Title page for ETD etd-08312000-14560008

Type of Document Dissertation
Author Kozak, Jeffrey D
Author's Email Address jdkeme@rit.edu
URN etd-08312000-14560008
Title Investigation of Inlet Guide Vane Wakes in a F109 Turbofan Engine with and without Flow Control
Degree PhD
Department Mechanical Engineering
Advisory Committee
Advisor Name Title
Ng, Fai Committee Chair
Burdisso, Ricardo A. Committee Member
Dancey, Clinton L. Committee Member
King, Peter S. Committee Member
O'Brien, Walter F. Jr. Committee Member
  • Wake
  • Fan
  • Inlet Guide Vane
  • Trailing Edge Blowing
  • F109
  • Transonic
  • Flow Control
  • Unsteady Stator-rotor
Date of Defense 2000-08-17
Availability unrestricted
A series of experiments were conducted in a F109 turbofan engine to investigate the unsteady wake profiles of an Inlet Guide Vane (IGV) at a typical spacing to the downstream fan at subsonic and transonic relative blade velocities. The sharp trailing-edge vanes were designed to produce a wake profile consistent with modern IGV. Time averaged baseline measurements were first performed with the IGV located upstream of the aerodynamic influence of the fan. Unsteady experiments were performed with an IGV-fan spacing of 0.43 fan chords.

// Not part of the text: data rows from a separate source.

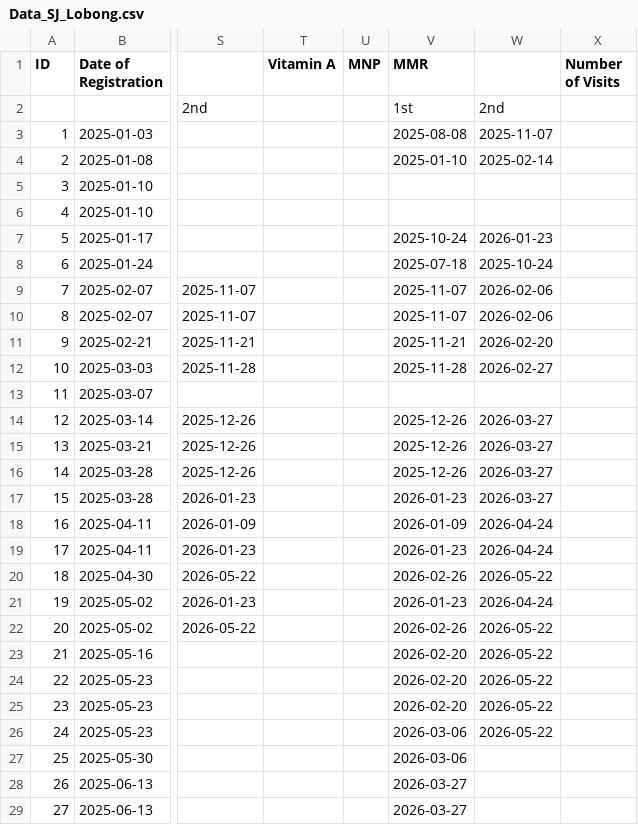
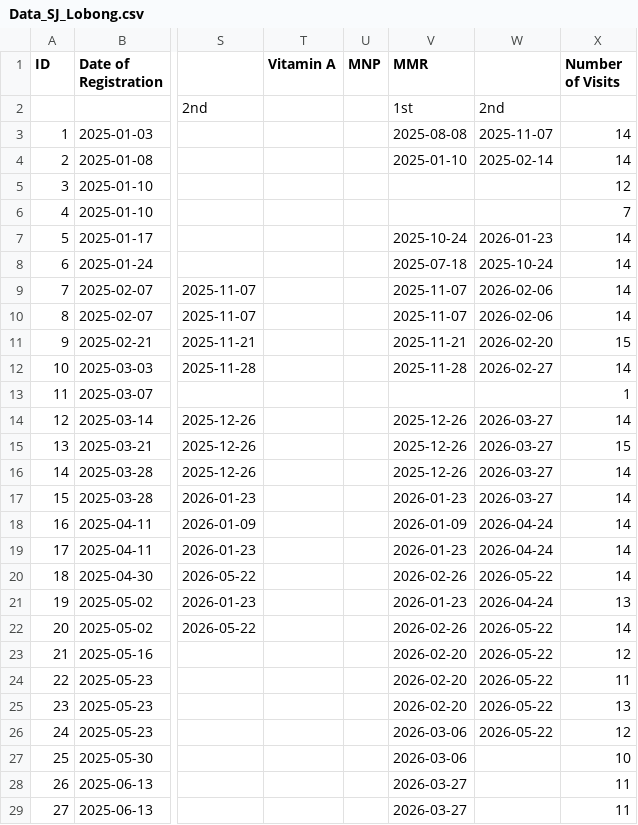
Before and after one commit to Cloudzz00/pre-final, a CSV file: ImmunoVision/data/raw/Data_SJ_Lobong.csv, drawn as a sheet; only a part is shown, gaps mark what is left out; the diff covers the shown part only; the diff names each change by its address in the sheet, - before the commit and + after, or states it on an @@ line.

```diff
--- a/ImmunoVision/data/raw/Data_SJ_Lobong.csv
+++ b/ImmunoVision/data/raw/Data_SJ_Lobong.csv
-X3:X4 (Number of Visits): (empty)
+X3:X4 (Number of Visits): 14
-X5 (Number of Visits): (empty)
+X5 (Number of Visits): 12
-X6 (Number of Visits): (empty)
+X6 (Number of Visits): 7
-X7:X10 (Number of Visits): (empty)
+X7:X10 (Number of Visits): 14
-X11 (Number of Visits): (empty)
+X11 (Number of Visits): 15
-X12 (Number of Visits): (empty)
+X12 (Number of Visits): 14
-X13 (Number of Visits): (empty)
+X13 (Number of Visits): 1
-X14 (Number of Visits): (empty)
+X14 (Number of Visits): 14
-X15 (Number of Visits): (empty)
+X15 (Number of Visits): 15
-X16:X20 (Number of Visits): (empty)
+X16:X20 (Number of Visits): 14
-X21 (Number of Visits): (empty)
+X21 (Number of Visits): 13
-X22 (Number of Visits): (empty)
+X22 (Number of Visits): 14
-X23 (Number of Visits): (empty)
+X23 (Number of Visits): 12
-X24 (Number of Visits): (empty)
+X24 (Number of Visits): 11
-X25 (Number of Visits): (empty)
+X25 (Number of Visits): 13
-X26 (Number of Visits): (empty)
+X26 (Number of Visits): 12
-X27 (Number of Visits): (empty)
+X27 (Number of Visits): 10
-X28:X29 (Number of Visits): (empty)
+X28:X29 (Number of Visits): 11
```
Also changed, not shown: 80 edited cells elsewhere in this file, ImmunoVision/data/raw/Data_SJ_Bagong_Pagasa.csv, ImmunoVision/data/raw/Data_SJ_Casibong.csv, 17 other files.
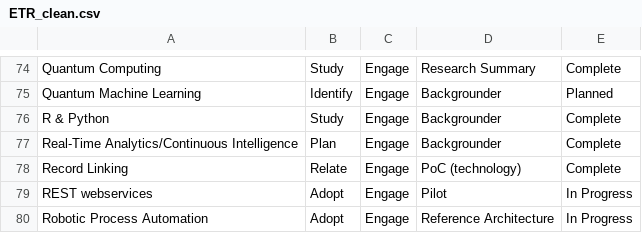
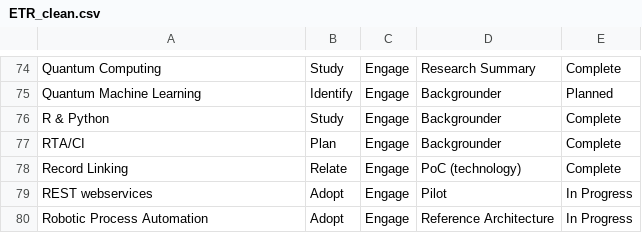
Before and after one commit to dg1223/technology-progress-radar, a CSV file: ETR_clean.csv, drawn as a sheet; only a part is shown, gaps mark what is left out.

```diff
--- a/ETR_clean.csv
+++ b/ETR_clean.csv
@@ -76,3 +76,3 @@ Quantum Machine Learning,Identify,Engage,Backgrounder,Planned
 R & Python,Study,Engage,Backgrounder,Complete
-Real-Time Analytics/Continuous Intelligence,Plan,Engage,Backgrounder,Complete
+RTA/CI,Plan,Engage,Backgrounder,Complete
 Record Linking,Relate,Engage,PoC (technology),Complete
```
Also changed, not shown: 2 other files.
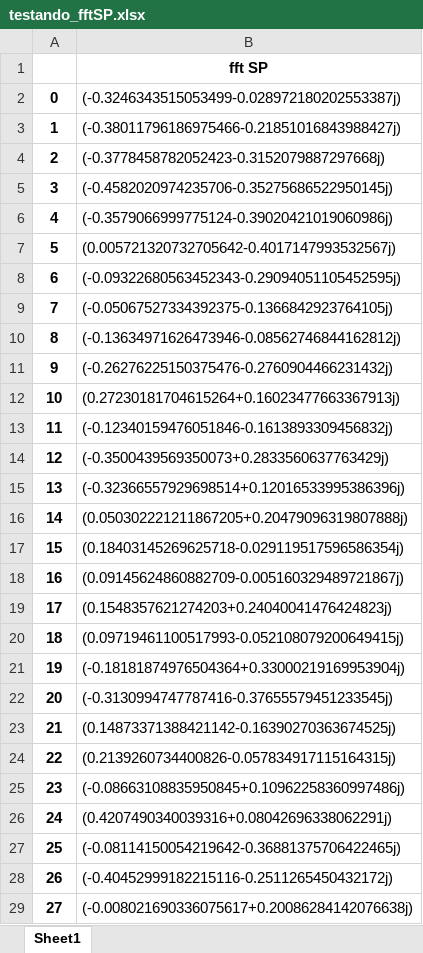
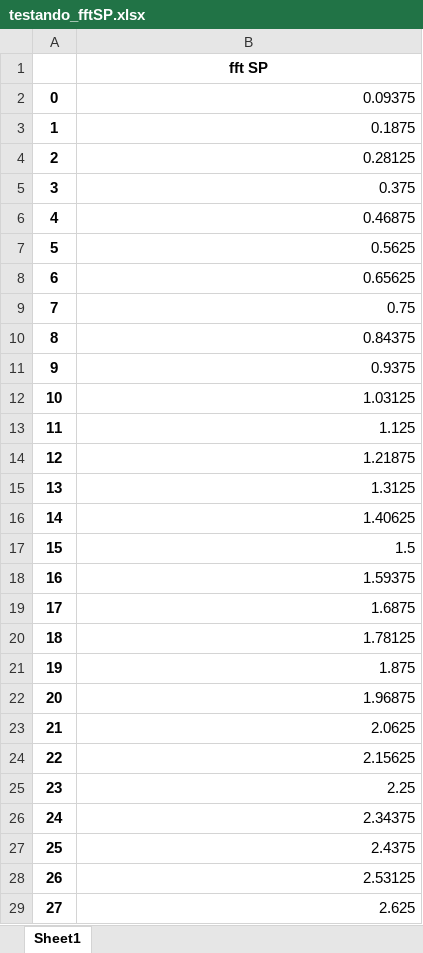
Before and after one commit to morganzera/TGF, an Excel workbook: Pibic_pt2/testando_fftSP.xlsx, sheet Sheet1, drawn as a sheet; only a part is shown; values as stored, in another font and other column widths than the file's, no borders; the diff covers the shown part only; the diff names each change by its address in the sheet, - before the commit and + after, or states it on an @@ line.

```diff
--- a/Pibic_pt2/testando_fftSP.xlsx (sheet Sheet1)
+++ b/Pibic_pt2/testando_fftSP.xlsx (sheet Sheet1)
-B2: (-0.3246343515053499-0.028972180202553387j)
+B2: 0.09375
-B3: (-0.38011796186975466-0.21851016843988427j)
+B3: 0.1875
-B4: (-0.3778458782052423-0.3152079887297668j)
+B4: 0.28125
-B5: (-0.4582020974235706-0.35275686522950145j)
+B5: 0.375
-B6: (-0.3579066999775124-0.39020421019060986j)
+B6: 0.46875
-B7: (0.005721320732705642-0.4017147993532567j)
+B7: 0.5625
-B8: (-0.09322680563452343-0.29094051105452595j)
+B8: 0.65625
-B9: (-0.05067527334392375-0.1366842923764105j)
+B9: 0.75
-B10: (-0.13634971626473946-0.08562746844162812j)
+B10: 0.84375
-B11: (-0.26276225150375476-0.2760904466231432j)
+B11: 0.9375
-B12: (0.27230181704615264+0.16023477663367913j)
+B12: 1.03125
-B13: (-0.12340159476051846-0.1613893309456832j)
+B13: 1.125
-B14: (-0.3500439569350073+0.2833560637763429j)
+B14: 1.21875
-B15: (-0.32366557929698514+0.12016533995386396j)
+B15: 1.3125
-B16: (0.050302221211867205+0.20479096319807888j)
+B16: 1.40625
-B17: (0.18403145269625718-0.029119517596586354j)
+B17: 1.5
-B18: (0.09145624860882709-0.005160329489721867j)
+B18: 1.59375
-B19: (0.1548357621274203+0.24040041476424823j)
+B19: 1.6875
-B20: (0.09719461100517993-0.052108079200649415j)
+B20: 1.78125
-B21: (-0.18181874976504364+0.33000219169953904j)
+B21: 1.875
-B22: (-0.3130994747787416-0.37655579451233545j)
+B22: 1.96875
-B23: (0.14873371388421142-0.16390270363674525j)
+B23: 2.0625
-B24: (0.2139260734400826-0.057834917115164315j)
+B24: 2.15625
-B25: (-0.08663108835950845+0.10962258360997486j)
+B25: 2.25
-B26: (0.4207490340039316+0.08042696338062291j)
+B26: 2.34375
-B27: (-0.08114150054219642-0.36881375706422465j)
+B27: 2.4375
-B28: (-0.40452999182215116-0.2511265450432172j)
+B28: 2.53125
-B29: (-0.008021690336075617+0.20086284142076638j)
+B29: 2.625
```
Also changed, not shown: 35 edited cells elsewhere in this sheet, Pibic_pt2/testando_fftTGF.xlsx, 4 other files.
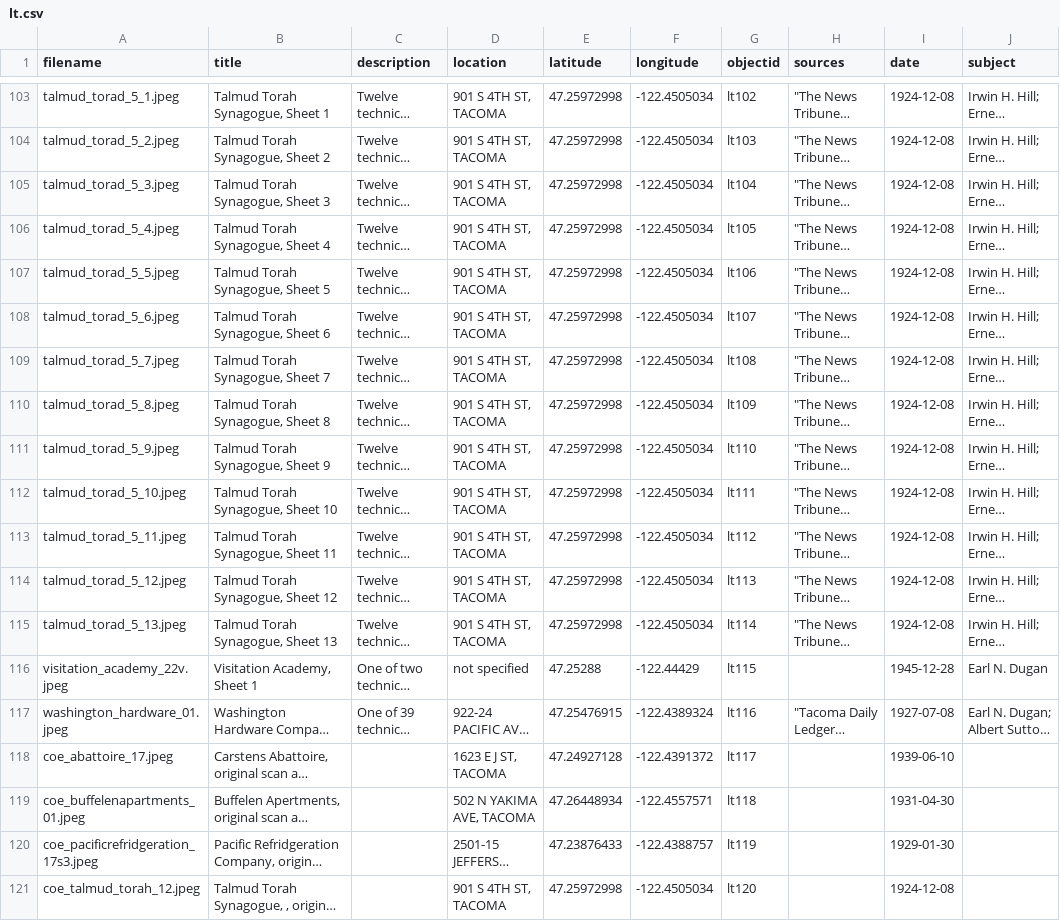
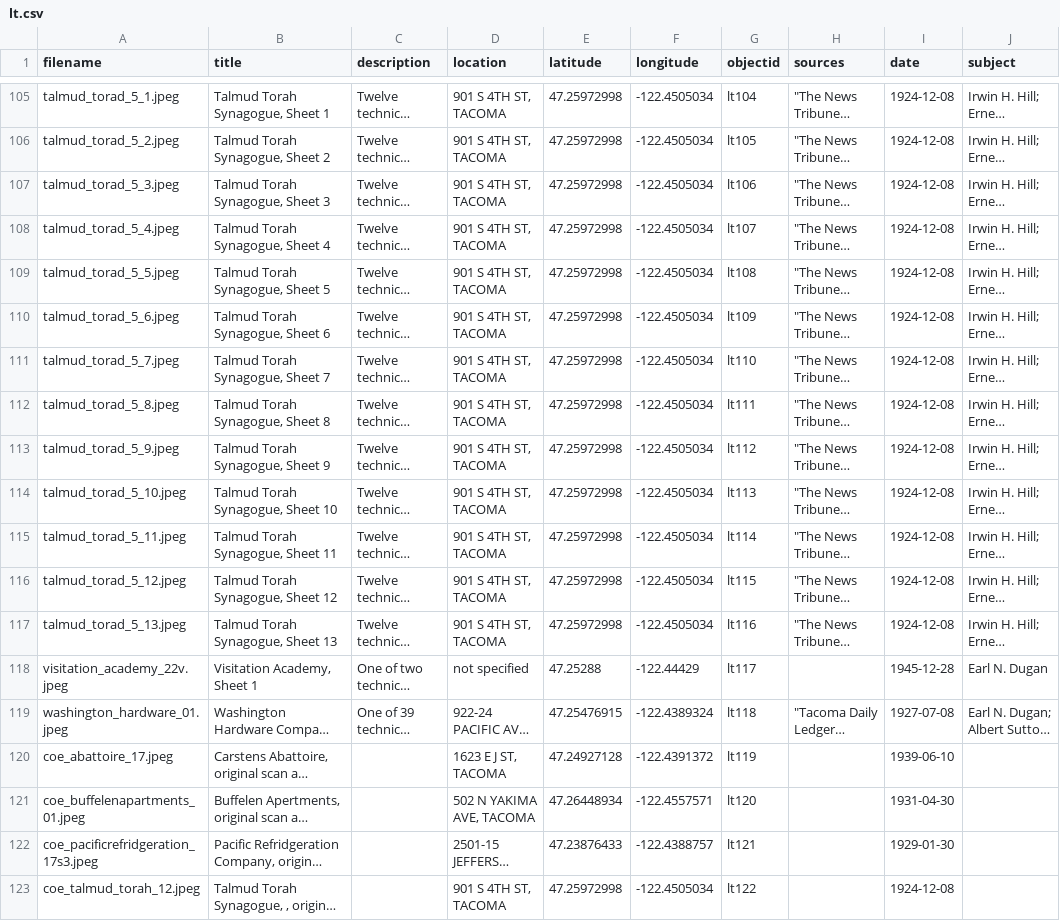
Before and after one commit to aweymo/losttacoma, a CSV file: _data/lt.csv, drawn as a sheet; only a part is shown, gaps mark what is left out; long unchanged cells end in …; addresses are those after the commit; the diff covers the shown part only; the diff names each change by its address in the sheet, - before the commit and + after, or states it on an @@ line.

```diff
--- a/_data/lt.csv
+++ b/_data/lt.csv
-G105 (objectid): lt102
+G105 (objectid): lt104
-G106 (objectid): lt103
+G106 (objectid): lt105
-G107 (objectid): lt104
+G107 (objectid): lt106
-G108 (objectid): lt105
+G108 (objectid): lt107
-G109 (objectid): lt106
+G109 (objectid): lt108
-G110 (objectid): lt107
+G110 (objectid): lt109
-G111 (objectid): lt108
+G111 (objectid): lt110
-G112 (objectid): lt109
+G112 (objectid): lt111
-G113 (objectid): lt110
+G113 (objectid): lt112
-G114 (objectid): lt111
+G114 (objectid): lt113
-G115 (objectid): lt112
+G115 (objectid): lt114
-G116 (objectid): lt113
+G116 (objectid): lt115
-G117 (objectid): lt114
+G117 (objectid): lt116
-G118 (objectid): lt115
+G118 (objectid): lt117
-G119 (objectid): lt116
+G119 (objectid): lt118
-G120 (objectid): lt117
+G120 (objectid): lt119
-G121 (objectid): lt118
+G121 (objectid): lt120
-G122 (objectid): lt119
+G122 (objectid): lt121
-G123 (objectid): lt120
+G123 (objectid): lt122
```
Also changed, not shown: 2 added rows and 52 edited cells elsewhere in this file.
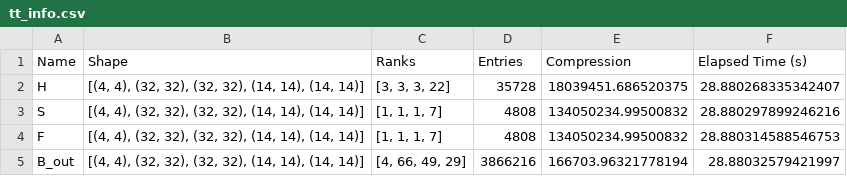
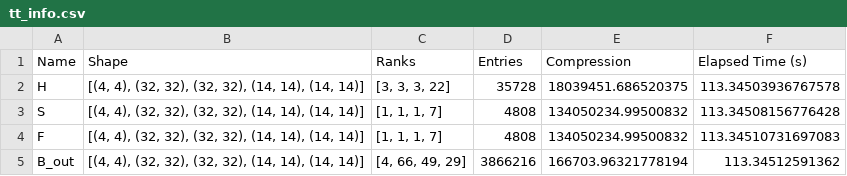
Before and after one commit to myerspat/ttnte_tdiga_jcp2025, a CSV file: eigenvalue/circle/tt_info.csv, drawn as a sheet.

Commit message:
final circle results

```diff
--- a/eigenvalue/circle/tt_info.csv
+++ b/eigenvalue/circle/tt_info.csv
@@ -1,5 +1,5 @@
 Name,Shape,Ranks,Entries,Compression,Elapsed Time (s)
-H,"[(4, 4), (32, 32), (32, 32), (14, 14), (14, 14)]","[3, 3, 3, 22]",35728,18039451.686520375,28.880268335342407
-S,"[(4, 4), (32, 32), (32, 32), (14, 14), (14, 14)]","[1, 1, 1, 7]",4808,134050234.99500832,28.880297899246216
-F,"[(4, 4), (32, 32), (32, 32), (14, 14), (14, 14)]","[1, 1, 1, 7]",4808,134050234.99500832,28.880314588546753
-B_out,"[(4, 4), (32, 32), (32, 32), (14, 14), (14, 14)]","[4, 66, 49, 29]",3866216,166703.96321778194,28.88032579421997
+H,"[(4, 4), (32, 32), (32, 32), (14, 14), (14, 14)]","[3, 3, 3, 22]",35728,18039451.686520375,113.34503936767578
+S,"[(4, 4), (32, 32), (32, 32), (14, 14), (14, 14)]","[1, 1, 1, 7]",4808,134050234.99500832,113.34508156776428
+F,"[(4, 4), (32, 32), (32, 32), (14, 14), (14, 14)]","[1, 1, 1, 7]",4808,134050234.99500832,113.34510731697083
+B_out,"[(4, 4), (32, 32), (32, 32), (14, 14), (14, 14)]","[4, 66, 49, 29]",3866216,166703.96321778194,113.34512591362
```
Also changed, not shown: eigenvalue/circle/coo_info.csv, 5 other files.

High-frequency on-vane pressure measurements showed strong peak-to-peak amplitudes at the blade passing frequency (BPF) of 4.7 psi at the transonic fan speeds. High-frequency total pressure measurements of the IGV wake were taken between the IGV and fan. Results showed that the total pressure loss coefficient of the time averaged IGV wake is reduced by 30% for the subsonic fan, and increased by a factor of 2 for the transonic fan compared to the baseline. Time resolved wake profiles for subsonic fan speeds show constructive and destructive interactions over each blade pass generated by the fan potential flow field. Time resolved wake profiles for the transonic fan speeds show that shock interactions with the IGV surface result in the wake shedding off of the vane at the BPF. Furthermore, the effectiveness of trailing edge blowing (TEB) flow control was investigated. TEB is the method of injecting air aft of the IGV to reduce the low pressure regions (deficits) in the viscous wakes shed by the vanes. Minimizing the IGV wakes reduces the forcing function on the downstream fan blades, thereby reducing high cycle fatigue. The TE span of the vane contains discrete holes at the axial centerline for TEB. Baseline results showed that TEB eliminates the IGV wake, while using only 0.03% of the total engine mass flow per IGV. TEB for the subsonic fan at the close spacing shows complete wake filling using the same mass flow as the baseline. TEB for the transonic fan shows a reduction of 68% in the total pressure loss coefficient, while requiring 2.5 times the mass flow as the baseline.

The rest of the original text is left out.